Monday, February 22, 2010

The DWPFF Journey - Part 7

The last time we talked about the "Digital Webbing Presents - Future Fairy Tales" project, I mentioned that I'd sent another script to my editor, Chris Stevens. This script had an ending that consisted of a colleague of the father of the little boy in the story narrating the tale as a history lesson to a classroom of students, all with nanobot pets of their own. My idea for this was that once the nanobot mongoose saved the little boy, it was used as a template to revolutionize medical care. So all of the students needed to form a loving bond with their own nanobot pets as well, and the classroom scene was what I used to visualize it. I liked the idea of the relationship between the little boy and the nanobot changing things for the better, and I felt like the climax of the story was pretty good. I'd even heard positive things about the ending from Chris prior to writing it, as we'd brainstormed the idea together.

So I sent the script in, and I waited for Chris to get back to me. The addition of the classroom ending swelled the script back up to 12 pages. The first script, also 12 pages, had been sent on the 7th of November, and all the tweaks we'd made cutting it down to 8 pages and then eventually ramping it back up to 12 pages took around two weeks. By the time Chris had the latest script in hand, it was the 21st of November and it was getting to the point where we needed this to be done so we could find an artist to bring it to life. Chris got back to me the next day, and this is the email he sent...

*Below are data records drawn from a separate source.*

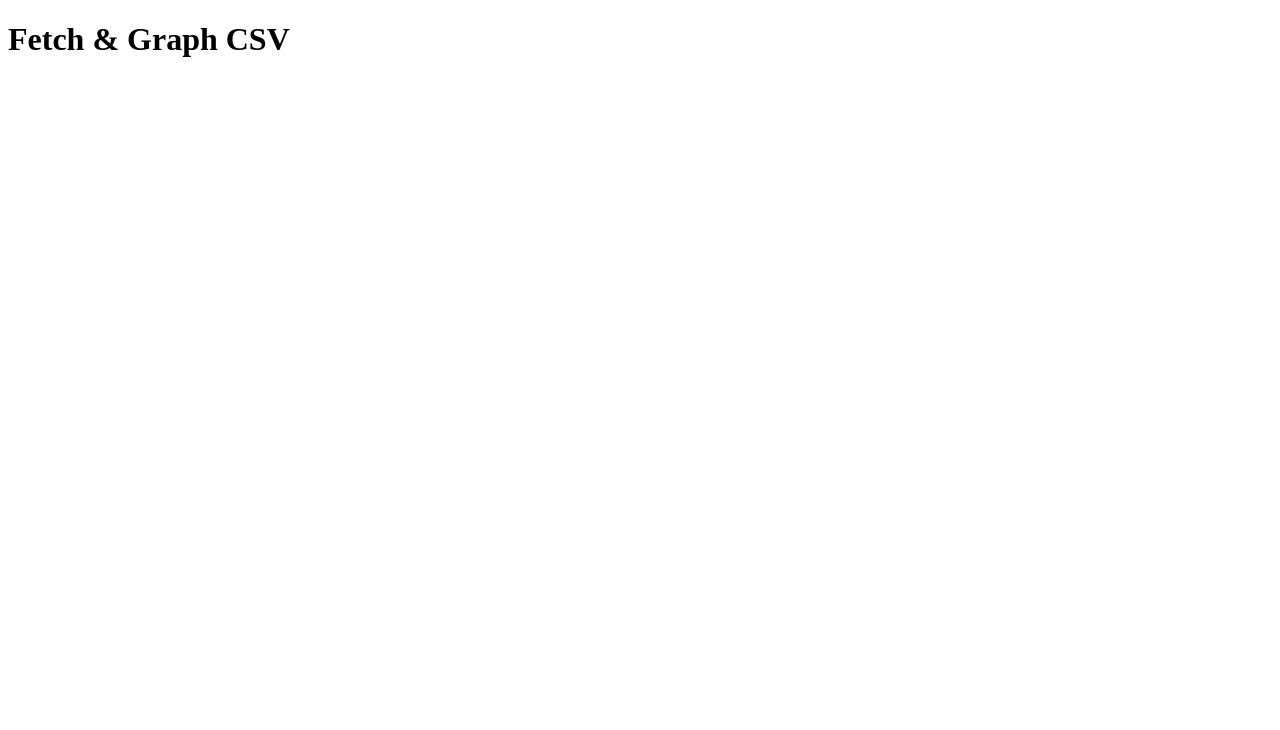
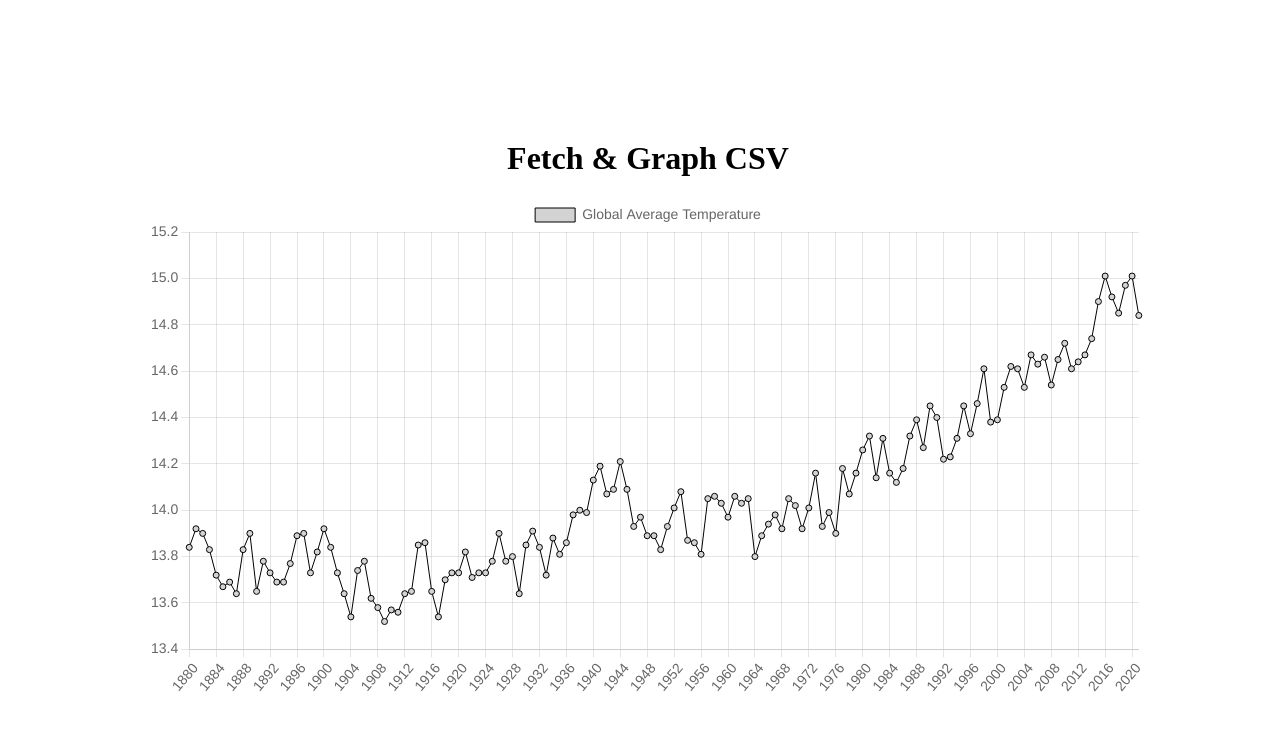
Before and after one commit to jsmartdev/fetch-and-graph-csv, a plain HTML site: page index.html in a window 1280 px wide. Drawn offline with nearby package versions, Linux system fonts and the light colour scheme.

Commit message:
fetch, parse, and graph data

```diff
--- a/index.html
+++ b/index.html
@@ -5,9 +5,16 @@
     <meta http-equiv="X-UA-Compatible" content="IE=edge" />
     <meta name="viewport" content="width=device-width, initial-scale=1.0" />
     <title>Fetch & Graph CSV</title>
-    <script src="index.js"></script>
+    <script src="https://cdn.jsdelivr.net/npm/chart.js@3.8.2/dist/chart.min.js"></script>
+    <script src="index.js" async></script>
+    <link rel="stylesheet" href="styles.css" />
   </head>
   <body>
-    <h1>Fetch & Graph CSV</h1>
+    <div class="page">
+      <h1>Fetch & Graph CSV</h1>
+      <section class="chart-box">
+        <canvas id="myChart"></canvas>
+      </section>
+    </div>
   </body>
 </html>
--- a/index.js
+++ b/index.js
@@ -1,3 +1,6 @@
+const xlabels = [];
+const ytemps = [];
+
 const getData = async () => {
   const response = await fetch("data/data.csv");
   const data = await response.text();
@@ -5,9 +8,39 @@ const getData = async () => {
   table.forEach((row) => {
     const columns = row.split(",");
     const year = columns[0];
+    xlabels.push(year);
     const temp = columns[1];
+    ytemps.push(parseFloat(temp) + 14);
     console.log(year, temp);
   });
 };
 
-getData();
+const chartIt = async () => {
+  await getData();
+  const ctx = document.getElementById("myChart").getContext("2d");
+  Chart.defaults.font.size = 14;
+  const myChart = new Chart(ctx, {
+    type: "line",
+    data: {
+      labels: xlabels,
+      datasets: [
+        {
+          label: "Global Average Temperature",
+          data: ytemps,
+          backgroundColor: "lightgrey",
+          borderColor: "black",
+          borderWidth: 1,
+        },
+      ],
+    },
+    options: {
+      scales: {
+        y: {
+          beginAtZero: false,
+        },
+      },
+    },
+  });
+};
+
+chartIt();
--- /dev/null
+++ b/styles.css
@@ -0,0 +1,19 @@
+.page {
+  display: flex;
+  flex-direction: column;
+  justify-content: center;
+  align-items: center;
+  height: 100vh;
+  width: 100vw;
+}
+
+.chart-box {
+  font-family: "Gill Sans", "Gill Sans MT", Calibri, "Trebuchet MS", sans-serif;
+  height: 500px;
+  width: 1000px;
+}
+
+#myChart {
+  height: 500px;
+  width: auto;
+}
```
Also changed, not shown: package.json (deleted, +0 -22 lines), syles.css (deleted), 2 other files.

I like this, Mike. Time to show it to artists!


That's it!? Yeah, that's right--because I'm the paranoid sort, I thought this was entirely too simple an email. The egotistical writer in me was thrilled that Chris liked the script, but something about the brevity of the email gave me pause. I knew Chris was busy, but it was an itch I just had to scratch. So I sent the following...

I'm glad you like it, Chris. I was actually expecting you to knock me down a peg or two, as I don't think it matches up at all to the scripts you and J-Rod put together.

J-Rod is another uber-talented writer/editor named Jason Rodriguez who was also contributing a story for the project, his based on Pinnochio, but talking about his and Chris' and some of the other entires out there is another post entirely. At any rate, I'd thrown down the gauntlet, and Chris - and I'll always be thankful to him for doing this - responded in kind.

If I was going to be tough I'd want more of a connection to the source material. But the script works, has a good heart, and to be honest, I need to get these scripts all out of the way. If it was September I'd be asking you to get more Rikki Tikki in there.

Okay, everybody... I want you to imagine for a moment that you're this massive blue whale. I'm talking about the undisputed king of the sea. Sharks see you, and they turn tailfin and run like little baby seals approached by a clubber. You're swimming out in the ocean having the time of your life, self-assured in the fact that you're the biggest, baddest mammal on the planet and nothing could possibly challenge you...

And then you're harpooned.

It was literally like a punch to the gut. Like a kick to the balls. The story, as I'd written it, worked. It did. It had a good heart. It was a heartfelt story that worked. I'm telling you it worked liked gangbusters. But it WASN'T RIKKI TIKKI TAVI! In my absolute and overwhelming desire to create this entertaining, clever story, I'd shuffled away from the essence of the original entertaining, clever story. I'd written a script that only connected to the original Rikki Tikki Tavi by including something that looked kind of similar to a mongoose. That was basically it. I knew, right there and then, that I couldn't let it end like this. So I emailed Chris, and I told him that I wished it was September. And he emailed me back and told me that if I could write another draft of the script in a day or two that he'd look it over, but that a day or two would be all the time I'd have because time was of the essence. Chris told me this on the 23rd of November, and by the 26th of November I had re-written the entire 12-page script. Was this the one? Had I finally accomplished what I'd set out to do from the very beginning, and written a proper ode to Rudyard Kipling's masterpiece? We'll discuss that next time!


  1. Great reading this stuff, Mike! And, yeah, Chris can be rather short with email response, eh? :)

  2. He can, yeah, but I don't blame him considering all he's got on his plate. And he did put me in touch with James, a fantastic editor, and I totally wasted that opportunity all on my own. This has been a real learning experience for me. Glad somebody out there is enjoying it! Ha!